I need the number of lines in the data that contain the word "README", and nothing beyond it.
[Given data — start]
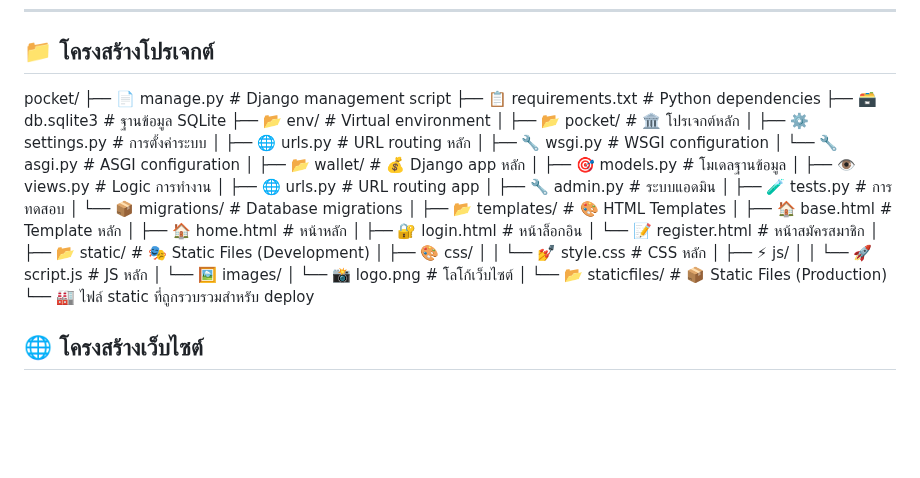
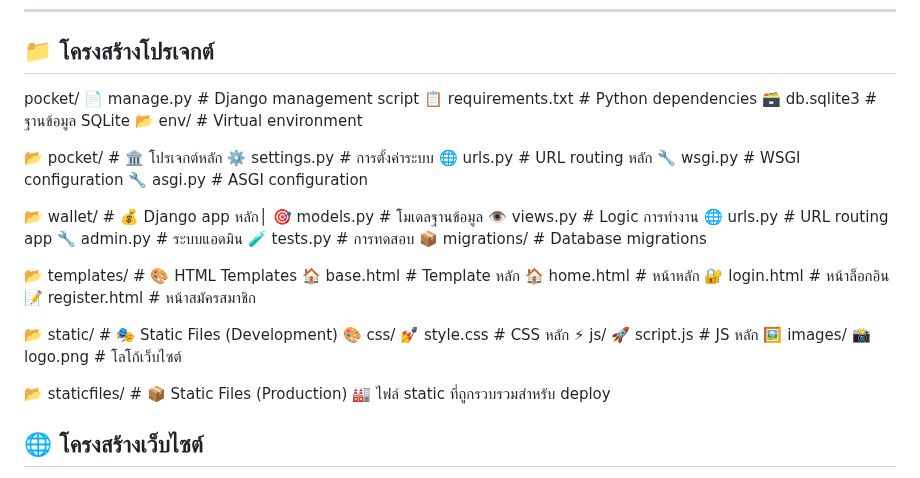
Before and after one commit to bXiilzy/pocket, a Markdown page: README.md, the part around the change. GitHub-like rendering; blank space fills up the shorter version.

Commit message:
fix read

```diff
--- a/README.md
+++ b/README.md
@@ -15,41 +15,40 @@ Pocket เป็นเว็บแอปพลิเคชัน **Django** ส
 
 ## 📁 โครงสร้างโปรเจกต์
 pocket/
-├── 📄 manage.py # Django management script
-├── 📋 requirements.txt # Python dependencies
-├── 🗃️ db.sqlite3 # ฐานข้อมูล SQLite
-├── 📂 env/ # Virtual environment
-│
-├── 📂 pocket/ # 🏛️ โปรเจกต์หลัก
-│ ├── ⚙️ settings.py # การตั้งค่าระบบ
-│ ├── 🌐 urls.py # URL routing หลัก
-│ ├── 🔧 wsgi.py # WSGI configuration
-│ └── 🔧 asgi.py # ASGI configuration
-│
-├── 📂 wallet/ # 💰 Django app หลัก
-│ ├── 🎯 models.py # โมเดลฐานข้อมูล
-│ ├── 👁️ views.py # Logic การทำงาน
-│ ├── 🌐 urls.py # URL routing app
-│ ├── 🔧 admin.py # ระบบแอดมิน
-│ ├── 🧪 tests.py # การทดสอบ
-│ └── 📦 migrations/ # Database migrations
-│
-├── 📂 templates/ # 🎨 HTML Templates
-│ ├── 🏠 base.html # Template หลัก
-│ ├── 🏠 home.html # หน้าหลัก
-│ ├── 🔐 login.html # หน้าล็อกอิน
-│ └── 📝 register.html # หน้าสมัครสมาชิก
-│
-├── 📂 static/ # 🎭 Static Files (Development)
-│ ├── 🎨 css/
-│ │ └── 💅 style.css # CSS หลัก
-│ ├── ⚡ js/
-│ │ └── 🚀 script.js # JS หลัก
-│ └── 🖼️ images/
-│ └── 📸 logo.png # โลโก้เว็บไซต์
-│
-└── 📂 staticfiles/ # 📦 Static Files (Production)
-└── 🏭 ไฟล์ static ที่ถูกรวบรวมสำหรับ deploy
+📄 manage.py # Django management script
+📋 requirements.txt # Python dependencies
+🗃️ db.sqlite3 # ฐานข้อมูล SQLite
+📂 env/ # Virtual environment
+
+📂 pocket/ # 🏛️ โปรเจกต์หลัก
+⚙️ settings.py # การตั้งค่าระบบ
+ 🌐 urls.py # URL routing หลัก
+🔧 wsgi.py # WSGI configuration
+🔧 asgi.py # ASGI configuration
+
+📂 wallet/ # 💰 Django app หลัก│ 🎯 models.py # โมเดลฐานข้อมูล
+👁️ views.py # Logic การทำงาน
+ 🌐 urls.py # URL routing app
+🔧 admin.py # ระบบแอดมิน
+🧪 tests.py # การทดสอบ
+ 📦 migrations/ # Database migrations
+
+📂 templates/ # 🎨 HTML Templates
+ 🏠 base.html # Template หลัก
+🏠 home.html # หน้าหลัก
+ 🔐 login.html # หน้าล็อกอิน
+ 📝 register.html # หน้าสมัครสมาชิก
+
+📂 static/ # 🎭 Static Files (Development)
+ 🎨 css/
+💅 style.css # CSS หลัก
+ ⚡ js/
+ 🚀 script.js # JS หลัก
+🖼️ images/
+📸 logo.png # โลโก้เว็บไซต์
+
+📂 staticfiles/ # 📦 Static Files (Production)
+🏭 ไฟล์ static ที่ถูกรวบรวมสำหรับ deploy
 
 ## 🌐 โครงสร้างเว็บไซต์
 - **หน้า Home (`home.html`)** : แสดงรายการธุรกรรม, ยอดเงิน, เพิ่ม/ลบธุรกรรม
```
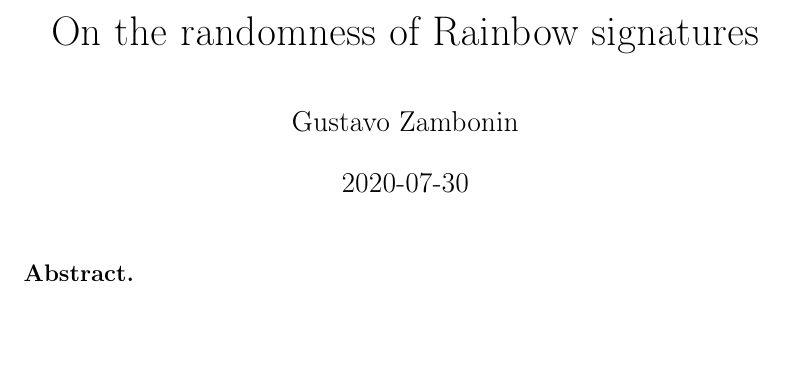
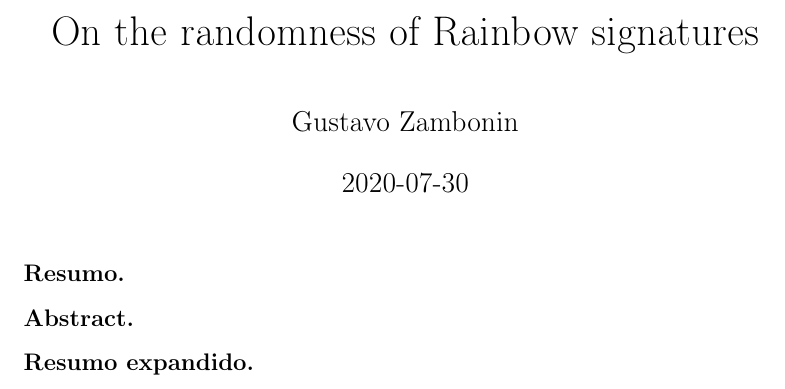
Before and after one commit to zambonin/msc, a LaTeX thesis (main.tex): part of page 1 of 72, cut so that both start at the same text, the shorter picture padded with empty space. Compiled offline with pdfLaTeX.

Commit message:
overleaf_to_git: update main.tex from r15613 to r15618

```diff
--- a/main.tex
+++ b/main.tex
@@ -32,7 +32,11 @@
 
 \maketitle
 
+\subsubsection{Resumo.}
+
 \subsubsection{Abstract.}
+
+\subsubsection{Resumo expandido.}
 
 \newpage
 \tableofcontents*
```
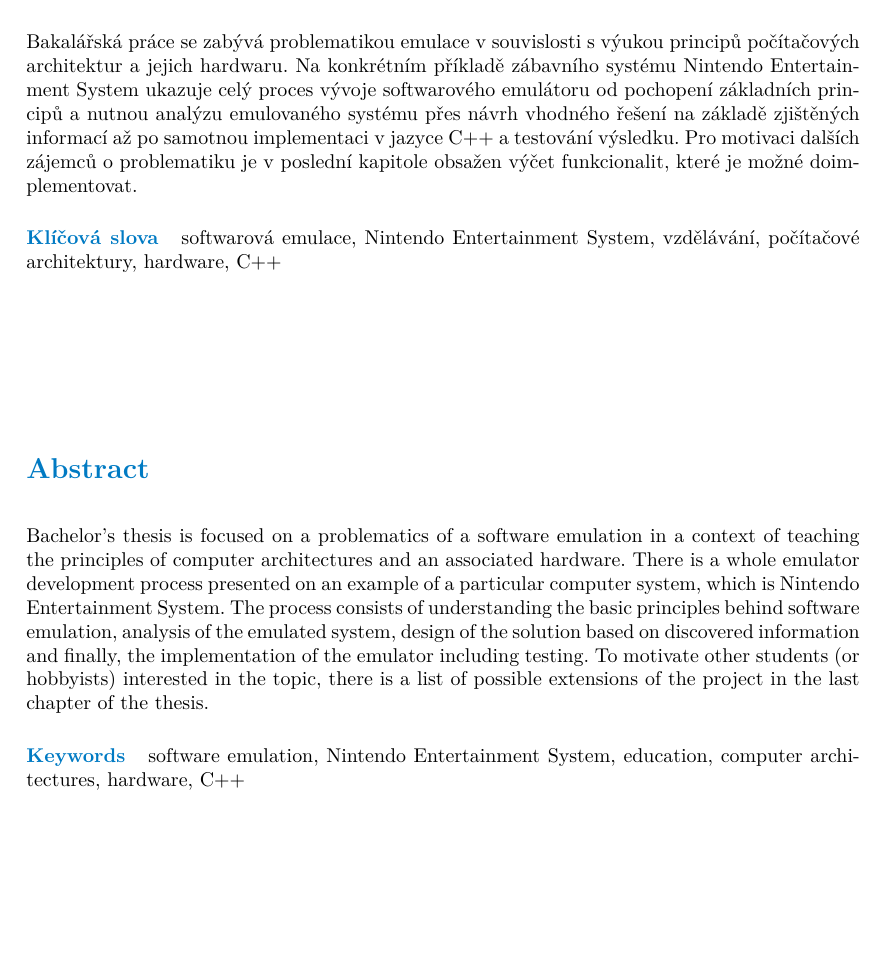
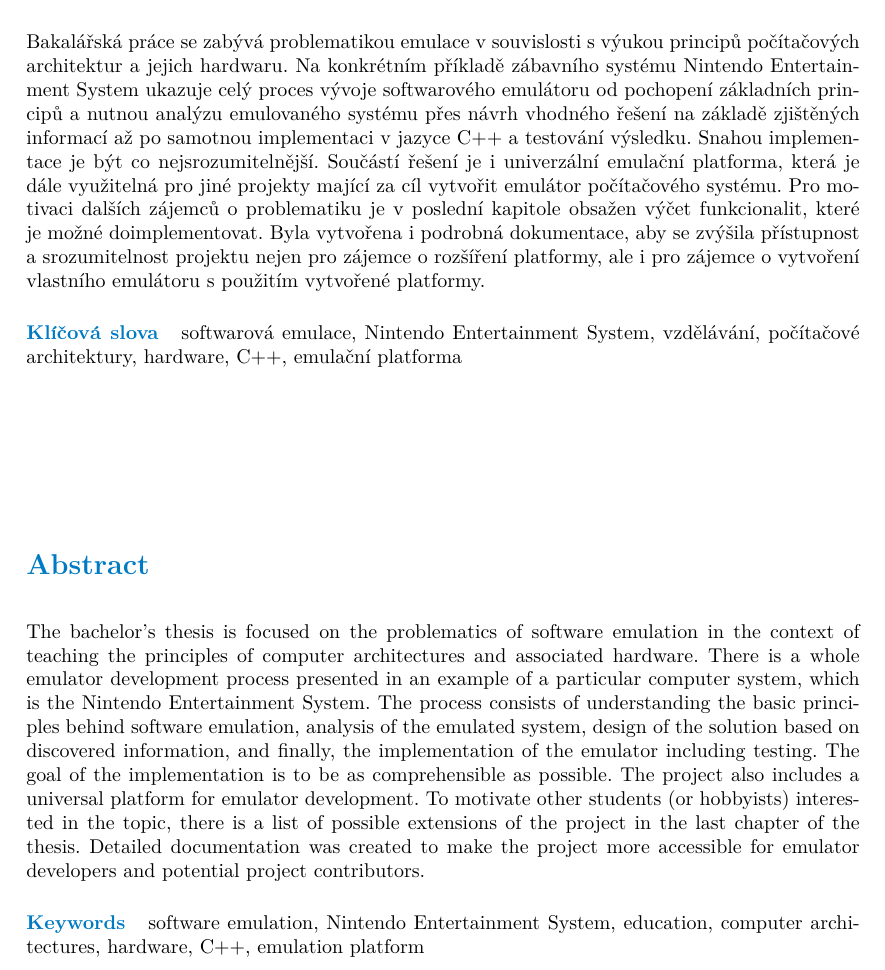
Before and after one commit to andreondra/bachelor-thesis, a LaTeX thesis (src/ctufit-thesis.tex): part of page 12 of 109, cut so that both start at the same text, the shorter picture padded with empty space. Compiled offline with pdfLaTeX.

Commit message:
Upraven abstrakt.

```diff
--- a/src/ctufit-thesis.tex
+++ b/src/ctufit-thesis.tex
@@ -44,10 +44,10 @@
 \ctufityear{2023} % replace with the year of your defence
 \ctufitdeclarationplace{Praze} % replace with the place where you sign the declaration
 \ctufitdeclarationdate{\today} % replace with the date of signature of the declaration
-\ctufitabstractCZE{Bakalářská práce se zabývá problematikou emulace v~souvislosti s~výukou principů počítačových architektur a~jejich hardwaru. Na konkrétním příkladě zábavního systému Nintendo Entertainment System ukazuje celý proces vývoje softwarového emulátoru od pochopení základních principů a~nutnou analýzu emulovaného systému přes návrh vhodného řešení na základě zjištěných informací až po samotnou implementaci v~jazyce C++ a~testování výsledku. Pro motivaci dalších zájemců o~problematiku je v~poslední kapitole obsažen výčet funkcionalit, které je možné doimplementovat.}
-\ctufitabstractENG{Bachelor's thesis is focused on a~problematics of a~software emulation in a~context of teaching the principles of computer architectures and an associated hardware. There is a~whole emulator development process presented on an example of a~particular computer system, which is Nintendo Entertainment System. The process consists of understanding the basic principles behind software emulation, analysis of the emulated system, design of the solution based on discovered information and finally, the implementation of the emulator including testing. To motivate other students (or hobbyists) interested in the topic, there is a~list of possible extensions of the project in the last chapter of the thesis.}
-\ctufitkeywordsCZE{softwarová emulace, Nintendo Entertainment System, vzdělávání, počítačové architektury, hardware, C++}
-\ctufitkeywordsENG{software emulation, Nintendo Entertainment System, education, computer architectures, hardware, C++}
+\ctufitabstractCZE{Bakalářská práce se zabývá problematikou emulace v~souvislosti s~výukou principů počítačových architektur a~jejich hardwaru. Na konkrétním příkladě zábavního systému Nintendo Entertainment System ukazuje celý proces vývoje softwarového emulátoru od pochopení základních principů a~nutnou analýzu emulovaného systému přes návrh vhodného řešení na základě zjištěných informací až po samotnou implementaci v~jazyce C++ a~testování výsledku. Snahou implementace je být co nejsrozumitelnější. Součástí řešení je i~univerzální emulační platforma, která je dále využitelná pro jiné projekty mající za cíl vytvořit emulátor počítačového systému. Pro motivaci dalších zájemců o~problematiku je v~poslední kapitole obsažen výčet funkcionalit, které je možné doimplementovat. Byla vytvořena i~podrobná dokumentace, aby se zvýšila přístupnost a~srozumitelnost projektu nejen pro zájemce o~rozšíření platformy, ale i~pro zájemce o~vytvoření vlastního emulátoru s~použitím vytvořené platformy.}
+\ctufitabstractENG{The bachelor's thesis is focused on the problematics of software emulation in the context of teaching the principles of computer architectures and associated hardware. There is a~whole emulator development process presented in an example of a~particular computer system, which is the Nintendo Entertainment System. The process consists of understanding the basic principles behind software emulation, analysis of the emulated system, design of the solution based on discovered information, and finally, the implementation of the emulator including testing. The goal of the implementation is to be as comprehensible as possible. The project also includes a universal platform for emulator development. To motivate other students (or hobbyists) interested in the topic, there is a~list of possible extensions of the project in the last chapter of the thesis. Detailed documentation was created to make the project more accessible for emulator developers and potential project contributors.}
+\ctufitkeywordsCZE{softwarová emulace, Nintendo Entertainment System, vzdělávání, počítačové architektury, hardware, C++, emulační platforma}
+\ctufitkeywordsENG{software emulation, Nintendo Entertainment System, education, computer architectures, hardware, C++, emulation platform}
 %%%%%%%%%%%%%%%%%%%%%%%%%%%%%%%%%%
 % END FILL IN
 %%%%%%%%%%%%%%%%%%%%%%%%%%%%%%%%%%
```
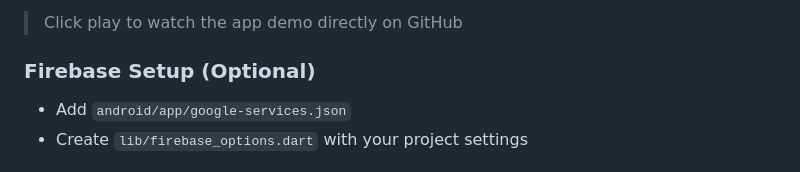
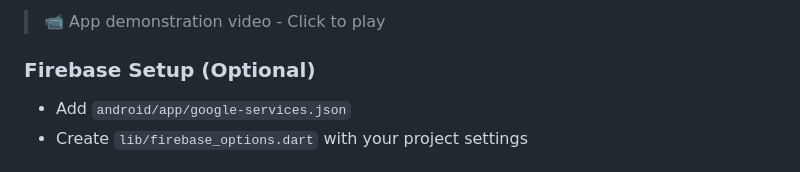
Before and after one commit to salmanarej/Sales-Pro, a Markdown page: README.md, the part around one of its changes. Drawn GitHub-style.

```diff
--- a/README.md
+++ b/README.md
@@ -70,5 +70,5 @@ https://github.com/user-attachments/assets/VIDEO/Screen_Recording.mp4
 
-> Click play to watch the app demo directly on GitHub
+> 📹 App demonstration video - Click to play
 
 ### Firebase Setup (Optional)
 - Add `android/app/google-services.json`
```
Also changed, not shown: other parts of README.md (+1 -1 lines).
[Given data — finish]
— Your response —
7